Alaska and the Arctic

In Alaska you’ll find some of the largest and most sensitive tracts of wild land left on Earth. Yet these lands may not stay that way if the oil and gas and timber industries have their way.

The sheer wildness of Alaska is unmatched by any state, leaving most visitors to this land no less than awestruck.  Soaring mountain ranges, rushing rivers and Arctic tundra provide critical habitat for salmon, polar bears, caribou, black and grizzly bears, whales, walruses, migratory birds and many other species. They also are home to Alaska’s indigenous people, who depend on wildlands as a source of food and clean water.

Why Alaska and the Arctic

Alaska is America’s last great, wild frontier. In Alaska you can still see caribou migrating through vast valleys, salmon streams running through ancient forests and polar bears roaming icy shores of the Arctic Ocean.

Stories from Alaska

From the Tongass National Forest in the south to the Arctic coastal plain in the north, Alaska is full of inspiration, as the locals will tell you.

Experience Alaska

Some people spend their lives dreaming of a trip to Alaska. From misty islands in Alaska’s panhandle to the tundra covered plains of the Arctic Refuge, there is much to see.

Alaska focus areas

The Wilderness Society’s work in Alaska focuses primarily on four key areas that are at risk from oil and gas development and logging.

Other campaigns in Alaska

There is no time to waste and the scale of the threat is huge. Global warming is already affecting Alaska and will do so for decades to come.

Help protect Alaska and the Arctic

Alaska is renowned for some of the most beautiful, wild scenery in the world.

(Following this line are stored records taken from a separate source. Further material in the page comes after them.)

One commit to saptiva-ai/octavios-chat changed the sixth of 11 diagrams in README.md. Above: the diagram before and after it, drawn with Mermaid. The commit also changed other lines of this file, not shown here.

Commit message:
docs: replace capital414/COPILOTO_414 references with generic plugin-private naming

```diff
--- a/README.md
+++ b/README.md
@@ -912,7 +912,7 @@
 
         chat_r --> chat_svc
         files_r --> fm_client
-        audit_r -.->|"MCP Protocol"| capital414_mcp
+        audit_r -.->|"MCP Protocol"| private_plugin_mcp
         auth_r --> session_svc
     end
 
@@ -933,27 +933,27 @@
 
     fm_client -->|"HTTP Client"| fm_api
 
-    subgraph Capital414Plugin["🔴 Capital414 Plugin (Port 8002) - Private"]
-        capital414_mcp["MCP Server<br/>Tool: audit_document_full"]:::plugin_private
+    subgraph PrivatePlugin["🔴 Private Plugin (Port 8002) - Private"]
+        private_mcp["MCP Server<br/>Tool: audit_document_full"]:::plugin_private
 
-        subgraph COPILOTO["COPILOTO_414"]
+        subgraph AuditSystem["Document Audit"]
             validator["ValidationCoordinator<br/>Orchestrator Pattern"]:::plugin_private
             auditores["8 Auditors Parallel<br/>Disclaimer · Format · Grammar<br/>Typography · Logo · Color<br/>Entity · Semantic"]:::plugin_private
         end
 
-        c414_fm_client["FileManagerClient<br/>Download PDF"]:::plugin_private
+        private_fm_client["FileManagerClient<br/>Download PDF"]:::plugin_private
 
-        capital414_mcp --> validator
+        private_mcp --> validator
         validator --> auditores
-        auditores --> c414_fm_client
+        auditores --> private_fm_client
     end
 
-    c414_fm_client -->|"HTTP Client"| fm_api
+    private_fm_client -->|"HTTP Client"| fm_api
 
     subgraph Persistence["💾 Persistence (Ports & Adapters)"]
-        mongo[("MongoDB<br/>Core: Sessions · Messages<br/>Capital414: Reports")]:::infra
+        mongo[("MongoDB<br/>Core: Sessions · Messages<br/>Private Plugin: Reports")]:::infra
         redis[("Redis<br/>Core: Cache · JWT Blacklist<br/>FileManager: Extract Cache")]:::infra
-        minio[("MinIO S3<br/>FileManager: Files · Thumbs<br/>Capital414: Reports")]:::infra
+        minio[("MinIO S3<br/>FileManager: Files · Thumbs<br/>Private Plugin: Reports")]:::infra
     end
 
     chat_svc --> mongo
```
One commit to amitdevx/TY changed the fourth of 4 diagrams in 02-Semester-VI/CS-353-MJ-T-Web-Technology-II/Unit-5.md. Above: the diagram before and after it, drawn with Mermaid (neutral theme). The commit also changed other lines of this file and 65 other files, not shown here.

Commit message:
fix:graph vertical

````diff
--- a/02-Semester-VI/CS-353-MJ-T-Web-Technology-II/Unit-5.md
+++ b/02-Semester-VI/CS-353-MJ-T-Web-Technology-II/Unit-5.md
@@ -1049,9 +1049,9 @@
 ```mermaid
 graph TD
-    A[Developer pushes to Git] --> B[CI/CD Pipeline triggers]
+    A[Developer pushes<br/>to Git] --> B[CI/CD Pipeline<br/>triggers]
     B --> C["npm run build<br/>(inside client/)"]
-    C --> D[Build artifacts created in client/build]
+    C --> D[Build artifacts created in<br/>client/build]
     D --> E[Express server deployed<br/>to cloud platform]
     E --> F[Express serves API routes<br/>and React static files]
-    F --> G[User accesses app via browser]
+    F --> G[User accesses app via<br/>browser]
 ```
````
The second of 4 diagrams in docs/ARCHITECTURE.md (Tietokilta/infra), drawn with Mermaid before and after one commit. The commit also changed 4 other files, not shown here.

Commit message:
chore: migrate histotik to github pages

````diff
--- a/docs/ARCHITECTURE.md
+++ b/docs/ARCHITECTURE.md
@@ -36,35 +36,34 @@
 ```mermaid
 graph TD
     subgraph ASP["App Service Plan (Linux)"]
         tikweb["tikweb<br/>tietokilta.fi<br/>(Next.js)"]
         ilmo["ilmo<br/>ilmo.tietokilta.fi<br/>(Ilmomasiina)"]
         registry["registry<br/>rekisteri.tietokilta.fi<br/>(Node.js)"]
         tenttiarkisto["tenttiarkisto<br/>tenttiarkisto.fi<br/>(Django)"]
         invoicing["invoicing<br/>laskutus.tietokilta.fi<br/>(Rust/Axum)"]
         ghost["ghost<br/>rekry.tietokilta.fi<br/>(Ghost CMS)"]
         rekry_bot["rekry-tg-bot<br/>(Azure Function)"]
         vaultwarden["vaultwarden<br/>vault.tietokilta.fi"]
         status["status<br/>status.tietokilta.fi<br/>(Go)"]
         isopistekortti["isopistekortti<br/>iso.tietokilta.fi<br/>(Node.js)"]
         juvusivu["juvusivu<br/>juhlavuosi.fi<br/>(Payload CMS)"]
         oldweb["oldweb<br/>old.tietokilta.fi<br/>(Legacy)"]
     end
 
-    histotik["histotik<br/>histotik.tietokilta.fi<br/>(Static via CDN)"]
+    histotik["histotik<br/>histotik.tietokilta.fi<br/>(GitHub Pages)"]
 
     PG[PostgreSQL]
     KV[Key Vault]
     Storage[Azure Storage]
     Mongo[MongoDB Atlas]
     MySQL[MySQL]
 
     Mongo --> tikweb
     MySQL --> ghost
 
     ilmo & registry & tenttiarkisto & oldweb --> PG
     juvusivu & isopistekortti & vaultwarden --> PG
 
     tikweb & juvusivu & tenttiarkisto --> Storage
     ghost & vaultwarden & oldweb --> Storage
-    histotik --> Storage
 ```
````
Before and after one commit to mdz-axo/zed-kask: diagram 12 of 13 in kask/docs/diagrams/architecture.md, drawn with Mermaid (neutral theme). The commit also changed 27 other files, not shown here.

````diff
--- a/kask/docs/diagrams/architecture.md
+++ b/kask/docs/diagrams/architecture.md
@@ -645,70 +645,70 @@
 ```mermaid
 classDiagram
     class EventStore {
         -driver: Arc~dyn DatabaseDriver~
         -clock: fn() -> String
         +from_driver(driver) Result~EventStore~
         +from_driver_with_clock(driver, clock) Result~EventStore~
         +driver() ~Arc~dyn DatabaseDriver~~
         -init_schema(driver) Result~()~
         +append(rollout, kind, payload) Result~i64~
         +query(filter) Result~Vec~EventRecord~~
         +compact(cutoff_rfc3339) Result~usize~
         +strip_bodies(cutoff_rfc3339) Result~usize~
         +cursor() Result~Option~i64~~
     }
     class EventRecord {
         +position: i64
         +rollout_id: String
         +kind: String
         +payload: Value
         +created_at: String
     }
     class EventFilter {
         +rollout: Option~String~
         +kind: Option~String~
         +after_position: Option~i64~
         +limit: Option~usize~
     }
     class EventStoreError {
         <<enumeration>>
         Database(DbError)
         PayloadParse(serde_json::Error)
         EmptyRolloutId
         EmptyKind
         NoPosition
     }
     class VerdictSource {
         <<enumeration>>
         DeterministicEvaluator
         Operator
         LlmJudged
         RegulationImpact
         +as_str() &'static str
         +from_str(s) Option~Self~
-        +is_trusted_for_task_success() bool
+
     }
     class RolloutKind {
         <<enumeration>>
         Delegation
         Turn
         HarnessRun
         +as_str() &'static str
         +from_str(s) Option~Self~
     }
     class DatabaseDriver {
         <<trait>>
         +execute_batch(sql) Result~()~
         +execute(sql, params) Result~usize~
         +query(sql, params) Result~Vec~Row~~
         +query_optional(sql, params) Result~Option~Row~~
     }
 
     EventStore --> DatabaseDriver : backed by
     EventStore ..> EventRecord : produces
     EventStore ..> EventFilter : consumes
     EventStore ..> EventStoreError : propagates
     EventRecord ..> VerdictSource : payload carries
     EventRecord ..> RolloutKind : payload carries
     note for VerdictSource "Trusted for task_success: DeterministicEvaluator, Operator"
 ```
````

A land of epic wildlife migrations and vast undeveloped wilderness, Alaska truly is the nation’s last, great wild frontier.

Make a donation to help protect Alaska and the Arctic.

  • Every year, a coalition of conservation and environmental groups produce a report to help Congress as it debates the federal budget for the year. This year, it illustrates the impact of budget cuts on our communities and the environment, and the  importance of reinvesting in conservation and natural resources programs for Fiscal Year 2017.

  • Methane Waste on Public Lands - Factsheet

  • Thank you for considering a gift of mutual fund shares to The Wilderness Society!  Making a gift of appreciated assets is a wonderful way to support our critical work to protect our nation’s natural heritage – and it’s easy!  Please note that gifts of mutual funds take longer to process than gifts of stock; allow at least 4 weeks for the gift to be completed. 

    Step 1:

    Share the following information with your broker: